Objective: Renin-angiotensin-aldosterone system blockers are the preferred antihypertensive medications in patients with diabetes and prior stroke. This study aimed to compare the effects of angiotensin-converting enzyme inhibitors (ACEIs) and angiotensin II receptor blockers (ARBs) in terms of major adverse cardiac events (MACEs) in patients with diabetes who survived ischemic stroke. Methods: We conducted an observational, nationwide, propensity score-matched cohort study using Taiwan's National Health Insurance Research Database. Patients aged at least 20 years with type 2 diabetes who initiated ACEI (n=15 959) or ARB (n=23 929) use within 90 days after discharge for first ischemic stroke between January 2000 and December 2011 were allocated to ACEI and ARB groups, respectively. The primary outcomes were MACEs (myocardial infarction, ischemic stroke, and cardiovascular mortality). The secondary outcomes were hospitalization for acute kidney injury and hyperkalemia. Intention-to-treat and as-treated models were used. Results: Intention-to-treat analysis showed no significant difference between the ACEI and ARB groups in the outcomes of MACEs [hazard ratio (HR), 0.99; 95% confidence interval (CI), 0.95-1.04], including ischemic stroke (HR, 1.01; 95% CI, 0.97-1.06), myocardial infarction (HR, 1.06; 95% CI, 0.95-1.18), and cardiovascular mortality (HR, 0.98; 95% CI, 0.91-1.06). As-treated analysis produced similar results. Additionally, the groups showed no difference in the risk of hospitalization for acute kidney injury or hyperkalemia. Conclusion: Our study supports the hypothesis that the risks of MACEs and two additional secondary outcomes in patients with diabetes who survived ischemic stroke did not differ according to ACEI versus ARB use.

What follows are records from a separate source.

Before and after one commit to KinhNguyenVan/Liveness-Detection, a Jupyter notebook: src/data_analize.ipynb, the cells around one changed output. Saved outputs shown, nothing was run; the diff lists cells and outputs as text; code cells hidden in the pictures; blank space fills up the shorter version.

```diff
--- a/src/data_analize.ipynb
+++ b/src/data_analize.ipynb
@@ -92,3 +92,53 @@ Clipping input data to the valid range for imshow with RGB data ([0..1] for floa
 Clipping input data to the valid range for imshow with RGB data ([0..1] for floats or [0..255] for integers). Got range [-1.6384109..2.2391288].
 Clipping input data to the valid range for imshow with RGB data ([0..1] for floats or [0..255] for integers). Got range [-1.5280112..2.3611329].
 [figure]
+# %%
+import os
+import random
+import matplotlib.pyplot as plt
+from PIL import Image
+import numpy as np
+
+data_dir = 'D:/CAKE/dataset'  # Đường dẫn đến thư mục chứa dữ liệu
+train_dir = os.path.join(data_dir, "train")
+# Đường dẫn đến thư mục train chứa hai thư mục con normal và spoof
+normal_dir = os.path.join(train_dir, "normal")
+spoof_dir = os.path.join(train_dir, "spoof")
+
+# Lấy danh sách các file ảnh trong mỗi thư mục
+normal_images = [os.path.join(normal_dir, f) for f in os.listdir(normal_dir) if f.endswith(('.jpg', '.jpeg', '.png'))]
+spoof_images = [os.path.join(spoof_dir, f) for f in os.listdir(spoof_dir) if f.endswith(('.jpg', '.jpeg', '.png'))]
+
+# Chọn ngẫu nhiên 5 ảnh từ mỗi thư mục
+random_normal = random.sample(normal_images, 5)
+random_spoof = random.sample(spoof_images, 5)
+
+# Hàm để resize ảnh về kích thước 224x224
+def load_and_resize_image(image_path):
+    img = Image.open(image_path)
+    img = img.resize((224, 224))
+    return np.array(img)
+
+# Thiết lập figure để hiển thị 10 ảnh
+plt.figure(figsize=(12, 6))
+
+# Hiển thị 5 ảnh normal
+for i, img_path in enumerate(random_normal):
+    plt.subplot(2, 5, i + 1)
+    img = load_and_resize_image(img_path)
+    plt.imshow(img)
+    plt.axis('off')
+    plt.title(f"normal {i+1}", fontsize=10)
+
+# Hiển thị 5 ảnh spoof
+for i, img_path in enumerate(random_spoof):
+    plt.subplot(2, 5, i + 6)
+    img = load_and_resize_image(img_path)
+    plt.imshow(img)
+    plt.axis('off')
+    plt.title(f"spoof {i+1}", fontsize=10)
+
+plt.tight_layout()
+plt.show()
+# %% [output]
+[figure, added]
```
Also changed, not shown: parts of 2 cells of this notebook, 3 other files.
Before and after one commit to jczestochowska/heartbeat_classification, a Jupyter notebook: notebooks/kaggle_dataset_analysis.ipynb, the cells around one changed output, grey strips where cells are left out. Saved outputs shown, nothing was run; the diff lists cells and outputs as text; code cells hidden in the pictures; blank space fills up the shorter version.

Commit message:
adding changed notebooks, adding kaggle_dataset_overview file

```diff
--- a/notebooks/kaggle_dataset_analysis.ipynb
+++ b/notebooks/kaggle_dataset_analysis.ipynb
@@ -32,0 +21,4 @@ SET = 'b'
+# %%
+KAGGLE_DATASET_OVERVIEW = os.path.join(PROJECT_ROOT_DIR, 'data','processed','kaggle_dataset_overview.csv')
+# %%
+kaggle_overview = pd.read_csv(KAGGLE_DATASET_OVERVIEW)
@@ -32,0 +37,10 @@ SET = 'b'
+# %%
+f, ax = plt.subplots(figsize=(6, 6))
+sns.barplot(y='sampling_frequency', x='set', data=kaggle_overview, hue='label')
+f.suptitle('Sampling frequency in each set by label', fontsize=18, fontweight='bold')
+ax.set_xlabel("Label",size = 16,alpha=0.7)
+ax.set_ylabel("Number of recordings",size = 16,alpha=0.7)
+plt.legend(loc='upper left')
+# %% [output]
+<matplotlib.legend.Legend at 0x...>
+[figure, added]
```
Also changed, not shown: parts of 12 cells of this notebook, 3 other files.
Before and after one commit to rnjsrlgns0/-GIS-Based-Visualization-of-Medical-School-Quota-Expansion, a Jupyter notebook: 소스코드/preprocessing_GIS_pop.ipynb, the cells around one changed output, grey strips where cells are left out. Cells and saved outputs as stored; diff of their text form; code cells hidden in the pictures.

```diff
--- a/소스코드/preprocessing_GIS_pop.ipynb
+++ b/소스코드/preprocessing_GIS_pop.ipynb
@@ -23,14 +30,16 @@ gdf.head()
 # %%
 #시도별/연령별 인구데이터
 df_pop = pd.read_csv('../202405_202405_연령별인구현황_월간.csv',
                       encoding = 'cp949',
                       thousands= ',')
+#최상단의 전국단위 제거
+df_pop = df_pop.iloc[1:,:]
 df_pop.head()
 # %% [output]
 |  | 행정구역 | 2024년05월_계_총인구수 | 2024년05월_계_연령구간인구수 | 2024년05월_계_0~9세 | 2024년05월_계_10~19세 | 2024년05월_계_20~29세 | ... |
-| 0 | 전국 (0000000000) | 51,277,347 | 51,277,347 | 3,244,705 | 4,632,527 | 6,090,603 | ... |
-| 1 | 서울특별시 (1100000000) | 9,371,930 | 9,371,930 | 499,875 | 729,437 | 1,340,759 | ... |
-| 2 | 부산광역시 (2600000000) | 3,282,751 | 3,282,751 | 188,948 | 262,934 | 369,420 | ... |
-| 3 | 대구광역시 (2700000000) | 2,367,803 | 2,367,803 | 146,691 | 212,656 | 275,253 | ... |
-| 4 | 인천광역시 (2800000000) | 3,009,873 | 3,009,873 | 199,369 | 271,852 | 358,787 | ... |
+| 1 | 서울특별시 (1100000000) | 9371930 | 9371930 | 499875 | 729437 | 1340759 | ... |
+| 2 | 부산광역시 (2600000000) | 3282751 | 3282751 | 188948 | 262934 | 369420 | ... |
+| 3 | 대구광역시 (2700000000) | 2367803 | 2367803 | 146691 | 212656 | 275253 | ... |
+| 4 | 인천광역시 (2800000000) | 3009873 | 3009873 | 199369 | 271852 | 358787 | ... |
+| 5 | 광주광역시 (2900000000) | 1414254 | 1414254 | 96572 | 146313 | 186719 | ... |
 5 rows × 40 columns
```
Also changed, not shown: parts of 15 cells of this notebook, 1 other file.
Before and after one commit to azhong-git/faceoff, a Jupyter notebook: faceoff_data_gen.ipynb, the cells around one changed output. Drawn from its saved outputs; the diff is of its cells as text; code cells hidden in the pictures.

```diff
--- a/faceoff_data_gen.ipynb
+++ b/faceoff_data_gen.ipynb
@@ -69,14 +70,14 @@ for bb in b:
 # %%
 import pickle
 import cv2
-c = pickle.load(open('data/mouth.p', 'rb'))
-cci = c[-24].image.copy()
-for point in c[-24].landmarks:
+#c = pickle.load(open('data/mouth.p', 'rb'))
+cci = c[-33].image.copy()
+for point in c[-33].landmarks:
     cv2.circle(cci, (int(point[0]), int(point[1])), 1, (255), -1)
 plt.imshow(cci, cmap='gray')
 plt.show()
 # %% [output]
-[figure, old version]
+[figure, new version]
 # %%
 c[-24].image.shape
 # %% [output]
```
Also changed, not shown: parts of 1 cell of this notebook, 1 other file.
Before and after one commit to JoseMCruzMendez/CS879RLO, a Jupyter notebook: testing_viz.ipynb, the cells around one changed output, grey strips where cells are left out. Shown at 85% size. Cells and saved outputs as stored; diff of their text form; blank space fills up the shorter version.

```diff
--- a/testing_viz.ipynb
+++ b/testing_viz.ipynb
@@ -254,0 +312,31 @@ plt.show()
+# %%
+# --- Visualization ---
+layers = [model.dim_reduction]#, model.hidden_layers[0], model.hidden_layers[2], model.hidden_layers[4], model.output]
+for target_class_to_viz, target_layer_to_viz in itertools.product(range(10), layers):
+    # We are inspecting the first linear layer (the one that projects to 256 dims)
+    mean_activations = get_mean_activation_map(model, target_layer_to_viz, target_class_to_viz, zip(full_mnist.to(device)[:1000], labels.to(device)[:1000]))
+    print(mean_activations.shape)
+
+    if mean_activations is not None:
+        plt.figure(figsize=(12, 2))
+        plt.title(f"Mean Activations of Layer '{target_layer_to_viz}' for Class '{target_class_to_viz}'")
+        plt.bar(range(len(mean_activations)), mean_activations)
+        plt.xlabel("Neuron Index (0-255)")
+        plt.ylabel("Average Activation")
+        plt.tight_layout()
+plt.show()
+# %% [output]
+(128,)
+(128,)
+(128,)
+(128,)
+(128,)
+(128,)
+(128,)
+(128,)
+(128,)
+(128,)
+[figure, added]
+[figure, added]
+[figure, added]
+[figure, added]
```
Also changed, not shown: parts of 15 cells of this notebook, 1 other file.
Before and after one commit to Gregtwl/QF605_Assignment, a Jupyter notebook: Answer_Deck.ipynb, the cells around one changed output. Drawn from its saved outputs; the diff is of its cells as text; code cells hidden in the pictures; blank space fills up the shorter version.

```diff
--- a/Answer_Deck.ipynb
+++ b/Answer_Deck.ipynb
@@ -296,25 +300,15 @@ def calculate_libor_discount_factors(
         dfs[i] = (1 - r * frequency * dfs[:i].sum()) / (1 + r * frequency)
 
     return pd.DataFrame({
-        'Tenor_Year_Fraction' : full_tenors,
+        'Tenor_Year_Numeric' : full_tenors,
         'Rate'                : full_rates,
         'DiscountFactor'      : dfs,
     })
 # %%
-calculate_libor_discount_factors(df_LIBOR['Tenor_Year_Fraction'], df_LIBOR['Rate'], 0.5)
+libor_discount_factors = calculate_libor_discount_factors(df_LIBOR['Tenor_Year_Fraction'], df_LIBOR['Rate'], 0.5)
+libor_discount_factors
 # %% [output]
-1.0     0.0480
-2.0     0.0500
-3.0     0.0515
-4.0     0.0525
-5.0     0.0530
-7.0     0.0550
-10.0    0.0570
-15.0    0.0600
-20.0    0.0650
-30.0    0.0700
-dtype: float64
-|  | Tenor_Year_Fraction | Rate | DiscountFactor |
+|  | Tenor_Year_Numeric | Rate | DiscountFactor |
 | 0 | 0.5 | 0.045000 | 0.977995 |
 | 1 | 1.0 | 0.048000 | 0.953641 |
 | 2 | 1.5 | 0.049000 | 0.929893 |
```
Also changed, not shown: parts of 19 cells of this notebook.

ASJC Scopus subject areas
- Internal Medicine
- Cardiology and Cardiovascular Medicine